_Problem requirements_. All lines of the entries with "CYQA" in them must be listed.

Change detection outputs
#####

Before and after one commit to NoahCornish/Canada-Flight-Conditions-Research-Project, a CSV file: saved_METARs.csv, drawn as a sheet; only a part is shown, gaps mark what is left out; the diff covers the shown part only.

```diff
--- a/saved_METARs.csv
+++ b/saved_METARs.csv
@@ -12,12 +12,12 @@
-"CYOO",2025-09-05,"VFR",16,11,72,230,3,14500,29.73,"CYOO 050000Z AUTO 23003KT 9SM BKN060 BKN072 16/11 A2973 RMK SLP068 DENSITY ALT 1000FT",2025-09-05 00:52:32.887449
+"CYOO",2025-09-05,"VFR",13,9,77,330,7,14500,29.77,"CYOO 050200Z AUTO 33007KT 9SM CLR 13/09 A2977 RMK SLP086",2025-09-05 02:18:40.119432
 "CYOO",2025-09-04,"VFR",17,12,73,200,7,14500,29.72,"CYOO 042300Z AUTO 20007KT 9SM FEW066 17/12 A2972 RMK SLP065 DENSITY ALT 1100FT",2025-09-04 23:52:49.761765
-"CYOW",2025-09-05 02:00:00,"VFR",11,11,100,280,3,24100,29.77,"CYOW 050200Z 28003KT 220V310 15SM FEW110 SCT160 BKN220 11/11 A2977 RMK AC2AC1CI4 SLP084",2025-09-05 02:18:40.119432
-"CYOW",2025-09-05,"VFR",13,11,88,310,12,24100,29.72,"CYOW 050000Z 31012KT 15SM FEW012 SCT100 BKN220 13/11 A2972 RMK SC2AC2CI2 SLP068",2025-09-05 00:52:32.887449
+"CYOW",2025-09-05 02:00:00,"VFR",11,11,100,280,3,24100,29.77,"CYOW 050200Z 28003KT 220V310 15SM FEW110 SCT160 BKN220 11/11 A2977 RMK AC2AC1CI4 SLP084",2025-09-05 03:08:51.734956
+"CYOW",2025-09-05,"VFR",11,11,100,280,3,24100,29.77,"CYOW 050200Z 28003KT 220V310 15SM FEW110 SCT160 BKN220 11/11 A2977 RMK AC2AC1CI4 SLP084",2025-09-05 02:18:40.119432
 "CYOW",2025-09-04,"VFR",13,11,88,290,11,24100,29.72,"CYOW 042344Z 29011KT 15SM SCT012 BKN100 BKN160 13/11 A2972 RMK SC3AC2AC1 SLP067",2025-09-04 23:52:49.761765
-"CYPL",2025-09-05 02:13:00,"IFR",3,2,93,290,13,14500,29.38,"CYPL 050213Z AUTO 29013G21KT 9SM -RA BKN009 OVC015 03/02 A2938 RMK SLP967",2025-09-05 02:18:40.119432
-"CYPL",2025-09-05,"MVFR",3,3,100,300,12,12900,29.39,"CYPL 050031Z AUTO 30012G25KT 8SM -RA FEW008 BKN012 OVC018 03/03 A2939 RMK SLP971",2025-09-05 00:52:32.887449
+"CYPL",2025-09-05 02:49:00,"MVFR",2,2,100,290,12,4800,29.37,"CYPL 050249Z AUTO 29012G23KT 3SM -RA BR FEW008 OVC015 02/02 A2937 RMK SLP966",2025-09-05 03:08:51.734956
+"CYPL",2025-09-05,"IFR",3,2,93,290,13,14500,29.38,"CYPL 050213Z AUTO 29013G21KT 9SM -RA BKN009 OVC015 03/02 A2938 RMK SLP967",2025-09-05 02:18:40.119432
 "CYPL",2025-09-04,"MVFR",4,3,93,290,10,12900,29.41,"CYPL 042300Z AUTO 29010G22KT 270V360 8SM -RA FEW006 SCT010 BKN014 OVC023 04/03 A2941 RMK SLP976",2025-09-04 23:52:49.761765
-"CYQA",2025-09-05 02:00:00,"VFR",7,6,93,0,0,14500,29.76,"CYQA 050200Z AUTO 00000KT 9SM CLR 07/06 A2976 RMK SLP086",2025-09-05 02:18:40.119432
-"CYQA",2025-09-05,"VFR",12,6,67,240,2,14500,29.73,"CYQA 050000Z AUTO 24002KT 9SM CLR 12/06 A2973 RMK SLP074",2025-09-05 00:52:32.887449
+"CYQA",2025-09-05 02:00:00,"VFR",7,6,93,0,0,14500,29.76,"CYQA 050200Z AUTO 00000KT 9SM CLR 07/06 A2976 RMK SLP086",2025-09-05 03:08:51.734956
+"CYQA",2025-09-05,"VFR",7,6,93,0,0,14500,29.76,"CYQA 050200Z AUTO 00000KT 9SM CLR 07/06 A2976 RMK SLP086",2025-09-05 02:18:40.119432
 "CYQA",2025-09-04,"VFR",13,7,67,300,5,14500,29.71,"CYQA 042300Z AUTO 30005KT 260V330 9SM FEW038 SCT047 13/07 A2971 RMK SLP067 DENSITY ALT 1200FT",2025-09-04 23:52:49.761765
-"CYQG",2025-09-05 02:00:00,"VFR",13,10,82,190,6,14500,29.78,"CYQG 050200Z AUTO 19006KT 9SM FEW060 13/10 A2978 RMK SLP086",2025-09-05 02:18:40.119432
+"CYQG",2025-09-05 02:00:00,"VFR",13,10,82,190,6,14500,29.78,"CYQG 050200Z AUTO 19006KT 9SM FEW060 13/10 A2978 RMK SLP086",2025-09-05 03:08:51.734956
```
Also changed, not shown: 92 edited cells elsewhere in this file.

#####

_Response_.
-"CYQA",2025-09-05 02:00:00,"VFR",7,6,93,0,0,14500,29.76,"CYQA 050200Z AUTO 00000KT 9SM CLR 07/06 A2976 RMK SLP086",2025-09-05 02:18:40.119432
-"CYQA",2025-09-05,"VFR",12,6,67,240,2,14500,29.73,"CYQA 050000Z AUTO 24002KT 9SM CLR 12/06 A2973 RMK SLP074",2025-09-05 00:52:32.887449
+"CYQA",2025-09-05 02:00:00,"VFR",7,6,93,0,0,14500,29.76,"CYQA 050200Z AUTO 00000KT 9SM CLR 07/06 A2976 RMK SLP086",2025-09-05 03:08:51.734956
+"CYQA",2025-09-05,"VFR",7,6,93,0,0,14500,29.76,"CYQA 050200Z AUTO 00000KT 9SM CLR 07/06 A2976 RMK SLP086",2025-09-05 02:18:40.119432
 "CYQA",2025-09-04,"VFR",13,7,67,300,5,14500,29.71,"CYQA 042300Z AUTO 30005KT 260V330 9SM FEW038 SCT047 13/07 A2971 RMK SLP067 DENSITY ALT 1200FT",2025-09-04 23:52:49.761765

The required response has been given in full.